_Problem details:_
Your task is to work out how many lines in the data include the word "footer". Reply with the number alone.
%%
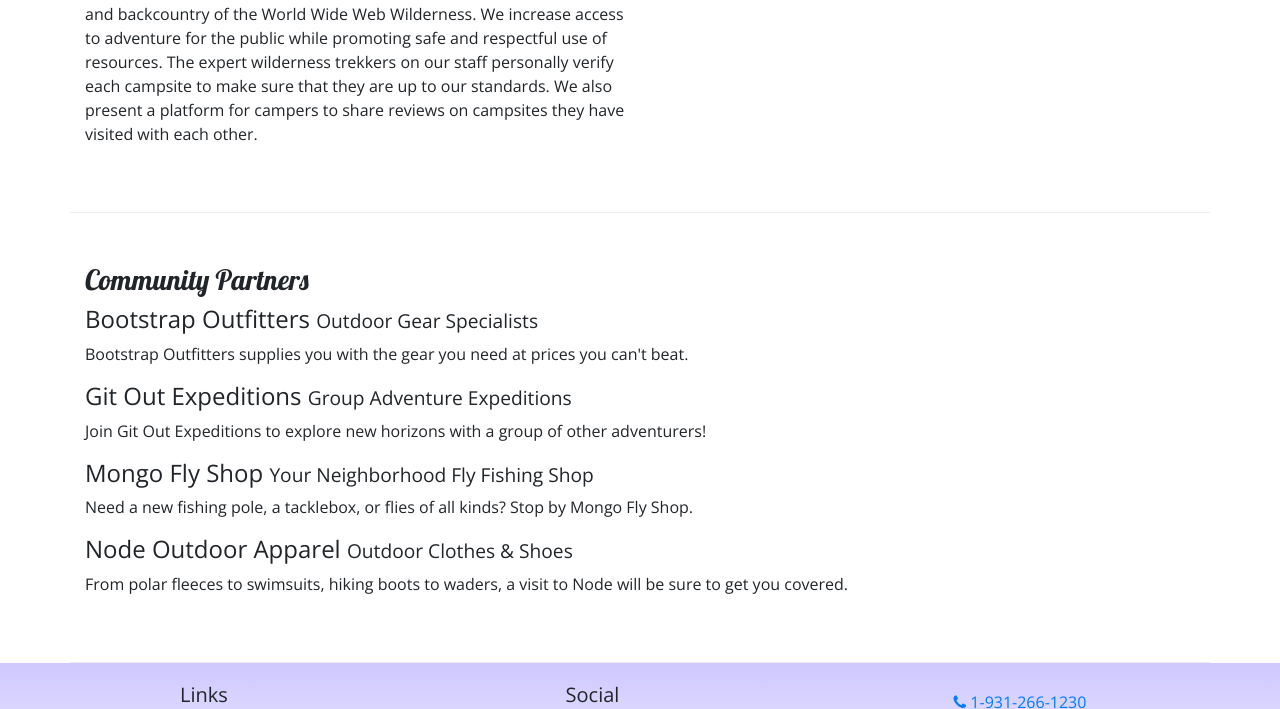
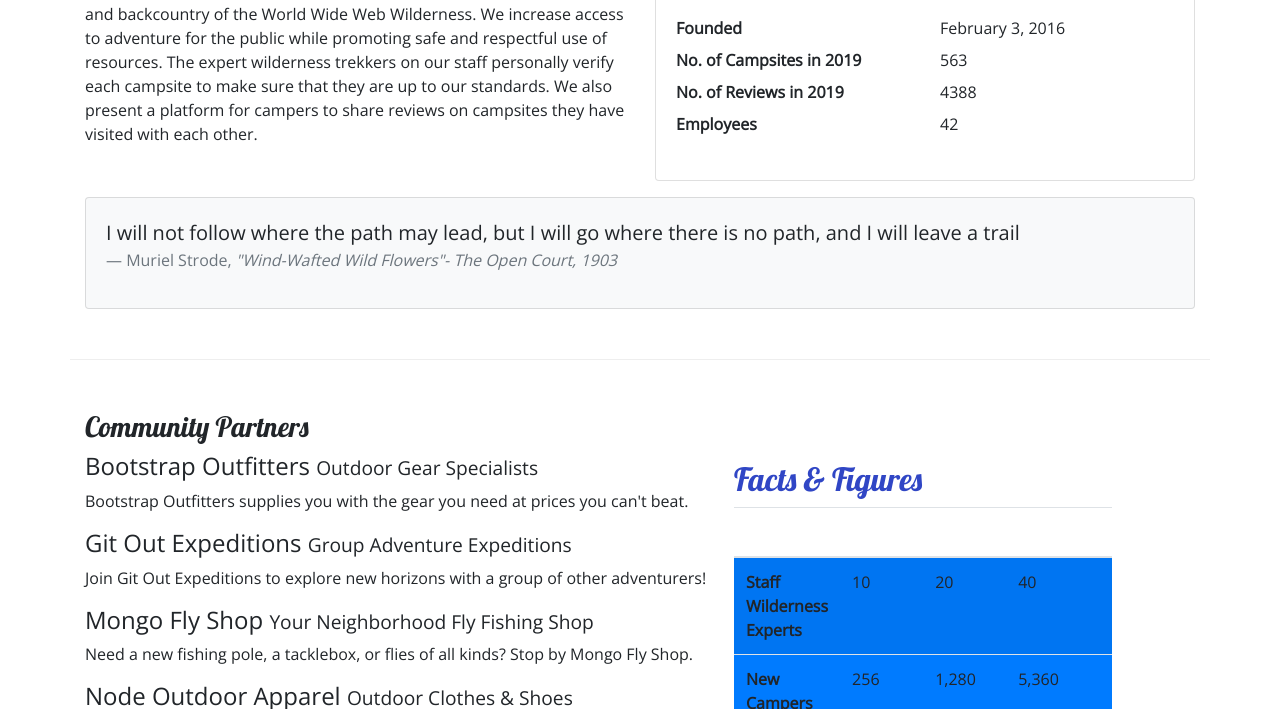
Before and after one commit to abbeycite/Bootstrap-Project-Setup, a website: page aboutus.html in a window 1280 px wide. Shown: the part 442-1151 px from the top of the page. Drawn offline with nearby package versions, Linux system fonts and the light colour scheme.

Commit message:
Cards & Tables

```diff
--- a/aboutus.html
+++ b/aboutus.html
@@ -60,7 +60,43 @@
         <div class = "row row-content">
             <div div class="col-sm-6 col-lg-6">
                 <h3>Our Mission</h3>
-                <p>We present a curated database of the best campsites in the vast woods and backcountry of the World Wide Web Wilderness. We increase access to adventure for the public while promoting safe and respectful use of resources. The expert wilderness trekkers on our staff personally verify each campsite to make sure that they are up to our standards. We also present a platform for campers to share reviews on campsites they have visited with each other.</p>
+                <p>We present a curated database of the best campsites in the vast woods
+                   and backcountry of the World Wide Web Wilderness. We increase access to
+                   adventure for the public while promoting safe and respectful use of resources.
+                   The expert wilderness trekkers on our staff personally verify each campsite to
+                   make sure that they are up to our standards. We also present a platform for campers
+                   to share reviews on campsites they have visited with each other.</p>
+            </div>
+            <div class="col-sm-6">
+                <div class="card">
+                    <h3 class="card-header bg-primary text-white">Facts At a Glance</h3>
+                    <div class="card-body">
+                        <dl class="row">
+                            <dt class="col-6">Founded</dt>
+                            <dd class="col-6">February 3, 2016</dd>
+                            <dt class="col-6">No. of Campsites in 2019</dt>
+                            <dd class="col-6">563</dd>
+                            <dt class="col-6">No. of Reviews in 2019</dt>
+                            <dd class="col-6">4388</dd>
+                            <dt class="col-6">Employees</dt>
+                            <dd class="col-6">42</dd>
+                        </dl>
+                    </div>
+                </div>
+            </div>
+            <div class="col">
+                <div class="card bg-light mt-3">
+                    <blockquote class="blockquote card-body">
+                        <p class="mb-0">I will not follow where the path may lead, but I will go where there is no path,
+                            and I will leave a trail
+                        </p>
+                        <footer class="blockquote-footer">Muriel Strode,
+                            <cite title ="Source Title">"Wind-Wafted Wild Flowers"-
+                                The Open Court, 1903
+                            </cite>
+                        </footer>
+                    </blockquote>
+                </div>
             </div>
         </div>
 
@@ -84,9 +120,46 @@
                 <p>From polar fleeces to swimsuits, hiking boots to waders, a visit to Node will be sure to get you covered.</p>
                 </div>
             </div>
+            <div class="row row-content">
+                <div class="col-sm-9">
+                    <h2> Facts &amp; Figures</h2>
+                    <div class="table-responsiver">
+                        <table class="table table-striped">
+                            <thead>
+                                <tr class="big-primary text-white">
+                                    <th></th>
+                                    <th>2016</th>
+                                    <th>2017</th>
+                                    <th>2018</th>
+                                </tr>
+                            </thead>
+                            <tbody class="bg-primary">
+                                <tr>
+                                    <th>Staff Wilderness Experts</th>
+                                    <td>10</td>
+                                    <td>20</td>
+                                    <td>40</td>
+                                </tr>
+                                <tr>
+                                    <th>New Campers</th>
+                                    <td>256</td>
+                                    <td>1,280</td>
+                                    <td>5,360</td>
+                                </tr>
+                                <tr>
+                                    <th>Square Miles COvered</th>
+                                    <td>101,325</td>
+                                    <td>423,000</td>
+                                    <td>~3,000,000</td>
+                                </tr>
+                            </tbody>
+                        </table>
+                    </div>
+                </div>
+            </div>
         </div>
     </div>
-    <footer>
+    <footer class="size-footer">
         <div class="container">
             <div class="row">
                 <div class="col-4 col-sm-2 offset-1">
--- a/css/styles.css
+++ b/css/styles.css
@@ -11,7 +11,7 @@ h2 {
 header h2 {
     color: #CEC8FF
 }
-footer {
+.site-footer {
     background-image: linear-gradient(#CEC8FF, white);
     padding: 20px 0;
 }
```
Also changed, not shown: contactus.html (+1 -1 lines), index.html (+1 -1 lines).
%%
_Solution for this task:_
6